In this blog post I share my experiences with getting an example site up and running with Haskell, Yesod and Fay.
Developing and maintaining software is costly. Reducing those costs means that less is spent on development of the software and/or that it takes less to maintain it. In other words: there are great merits in increasing the efficiency of software development and maintenance. An important intangible benefit of this is that software developers love “to do more in less time, and to do it properly”.
At Hoppinger we are currently evaluating how we can use Haskell to better serve our customers, with happier developers and smaller development budgets.
At Hoppinger we like web-frameworks; Symfony2 on PHP, Rails on Ruby… and Yesod on Haskell.
Yesod nicely brings the speed and type-safety of Haskell to the world of web application development, and features most of the conveniences that we have come to know and love from using Rails.
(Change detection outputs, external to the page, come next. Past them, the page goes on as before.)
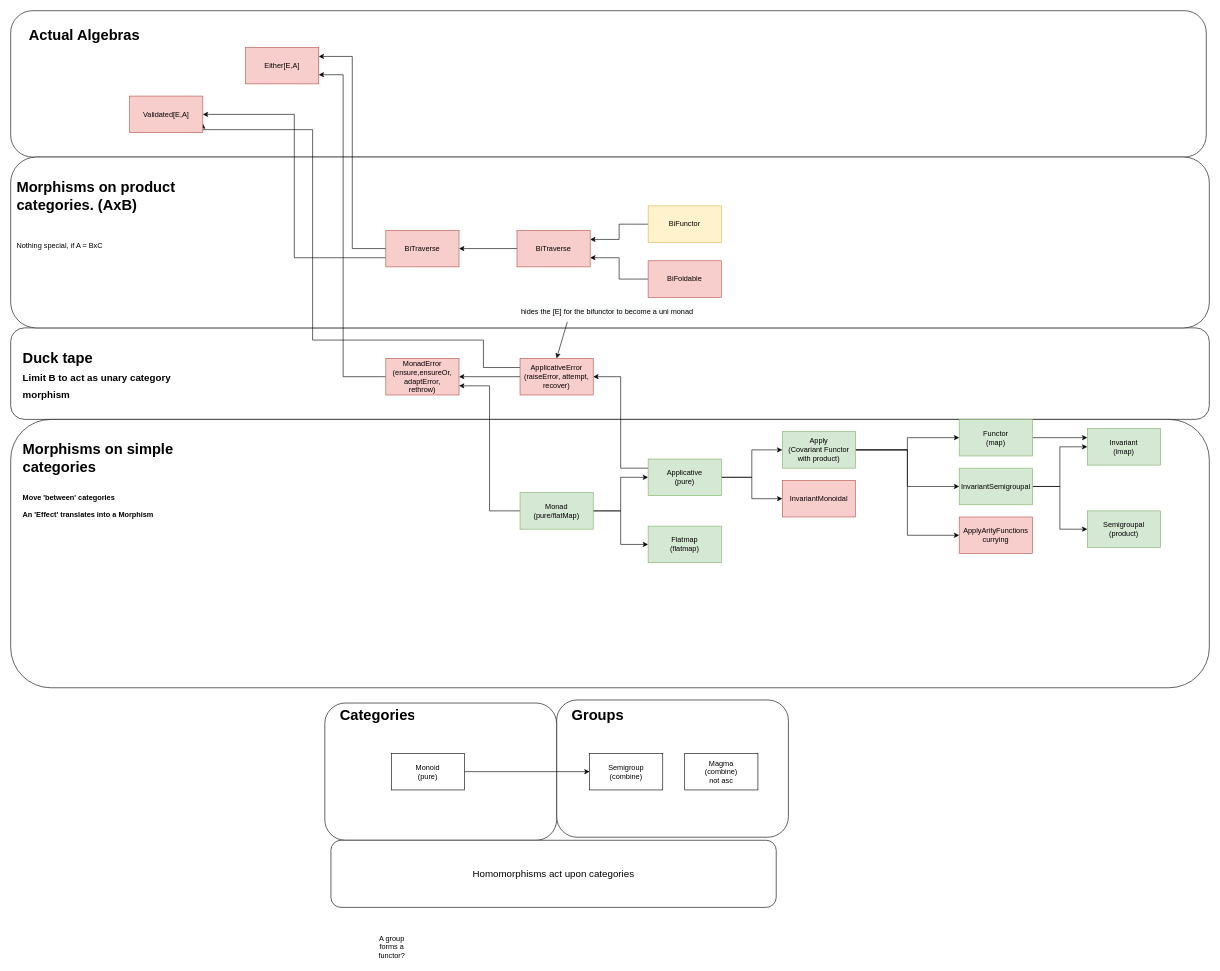
noReasonException/my-cats keeps this draw.io diagram as page "Initial Big Picture" (1 of 5) of diagram.drawio. Above is the earlier version. Source tidied: cells renumbered, new cells numbered last; positions are measured from the earlier drawing's top-left corner, leaving out a move shared by most shapes. Both pictures are drawn from the tidied source at 61%, with x=0, y=0 at pixel (10, 10).
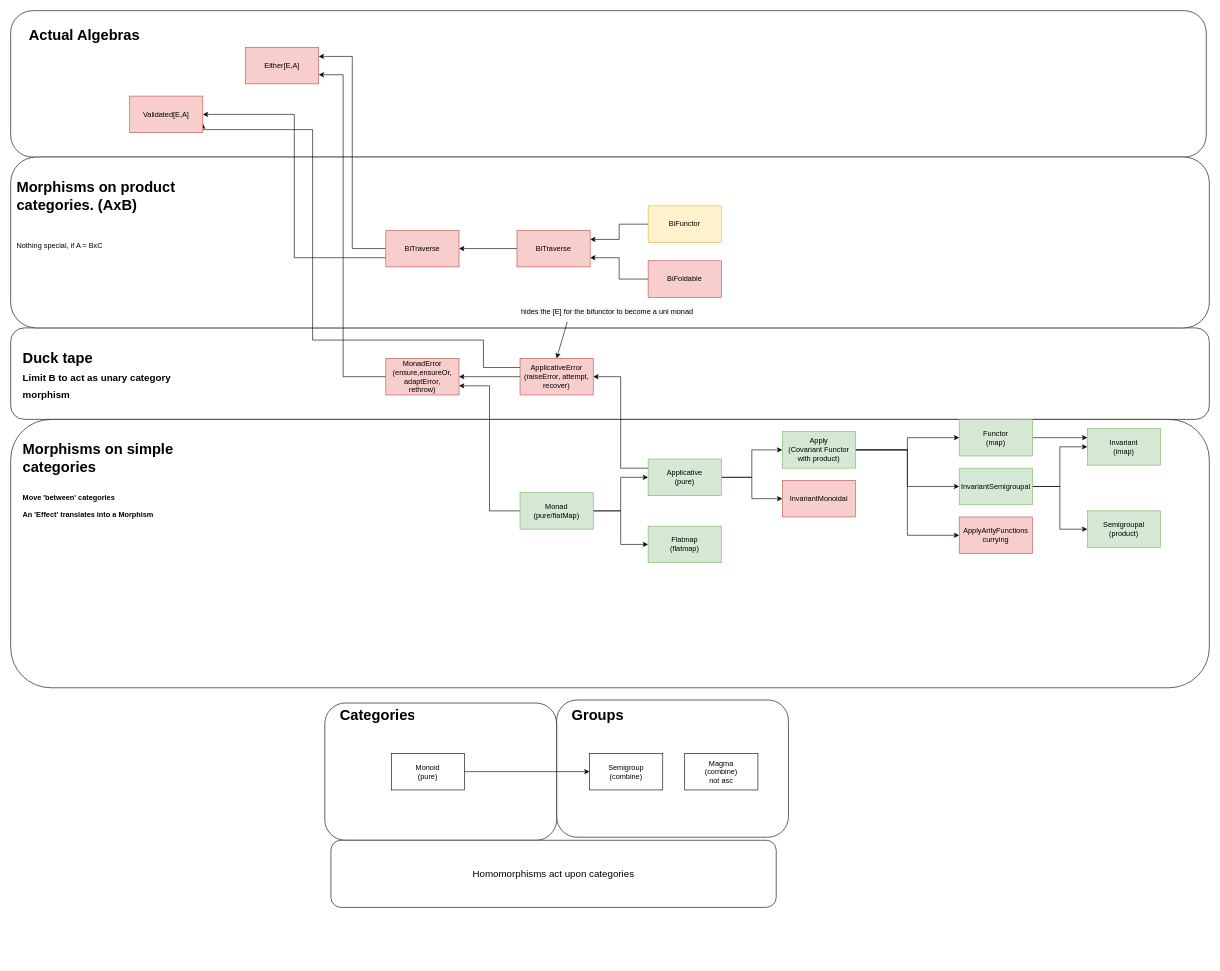
The same page after the edit.

Change to the diagram source:
```diff
@@
-    <mxCell id="37" value="A group forms a functor?" style="text;html=1;strokeColor=none;fillColor=none;align=center;verticalAlign=middle;whiteSpace=wrap;rounded=0;" parent="1" vertex="1">
-      <mxGeometry x="595" y="1520" width="60" height="30" as="geometry" />
-    </mxCell>
```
When using Fay it is possible to share code —such as data structures and templating functions— between the server-side and the client-side. This allows the type-checker to help developers to avoid whole categories of bugs when writing web applications. Fay has build in serialization/deserialization of Haskell data structures to/from JSON, which reliefs developers from creating and maintaining a significant amount of error-prone boilerplate code that is otherwise needed by most modern web applications.
The following guide should get a basic Yesod+Fay app started in development mode on any recent version of Ubuntu.
First make sure to be switched to the users that you want to use for development, and install Haskell Platform and cabal (which is, amongst other things, Haskell’s package manager).
sudo apt-get update
sudo apt-get install haskell-platform
With the following command we can check the version of cabal.
If this is not 1.18.x of larger we need to upgrade it with the following commands.
cabal install Cabal cabal-install # the library and the binary
At this point make sure ~/.cabal/bin is in your $PATH. You can do so with export ~/.cabal/bin:$PATH for your current session, or add it to your ~/.profile for all future sessions.
Now we’re installing Yesod.
cabal update && cabal install yesod-bin
Since the scaffold application also makes used of Postgres we need to install that too.
sudo apt-get install libpq-dev postgresql
To avoid the “peer athentication error” do we need to fix the following config.
sudo sed -Ei "s/^(local\s+all\s+all\s+)peer$/\1md5/" \
And finally create a user and database for this project.
sudo -u postgres createuser -d -R -P \
sudo -u postgres createdb -O \
Next is to initialize (scaffold) a new Yesod project. To do so go to the directory you want it to be created in (~/repos in my case).
Now run the interactive yesod init command. Set the project name to yesod-fay-example and choose the pf (Postgress+Fay) app scaffold.
Next is installing (downloading and compiling) all the projects dependencies into a cabal sandbox. Cabal provides sandboxes as a way to localize packages to a project; this to avoid conflicting dependencies when working on several projects concurrently.
cabal sandbox init
cabal install --enable-tests --max-backjumps=-1 \
. yesod-platform yesod-bin fay-base
We need to set an environment variable to point to the right path in the local sandbox directory. This is workaround needed up to cabal version 1.20.
export HASKELL_PACKAGE_SANDBOX=`echo .cabal-sandbox/*conf.d/`
That was it. You should be able to get your development environment up and running with the following command.
When pointing your browser to http://localhost:3000 you should be able to see the scaffolded site in action.
It is minimal, but (for me) it works… And from here I was able to extend it into a larger application.
When looking at the code in the project directory we can observe several interesting things:
While this guide shows how little is involved in getting Yesod and Fay up and running, it is possible to get started with just Yesod much faster. The company FPComplete has a web-base IDE named Haskell Center (demo video) for which you do not have to install any software at all — and it has a community edition which is free. But at this moment it is not possible (yet) to use Fay on this platform.
Fay is not the only way to run Haskell in the browser, there are more roads to Rome. Another interesting approach —that I yet have to look at more closely— is Haste. When I have some experience with this I will certainly write another blog on it.
Image credit: Bendan Giffen (@bendangiffen). It shows data harvested from Wikipedia on the influences that programming languages have on each other. Whilst relatively unknown Haskell is shown to have been very influential thus far.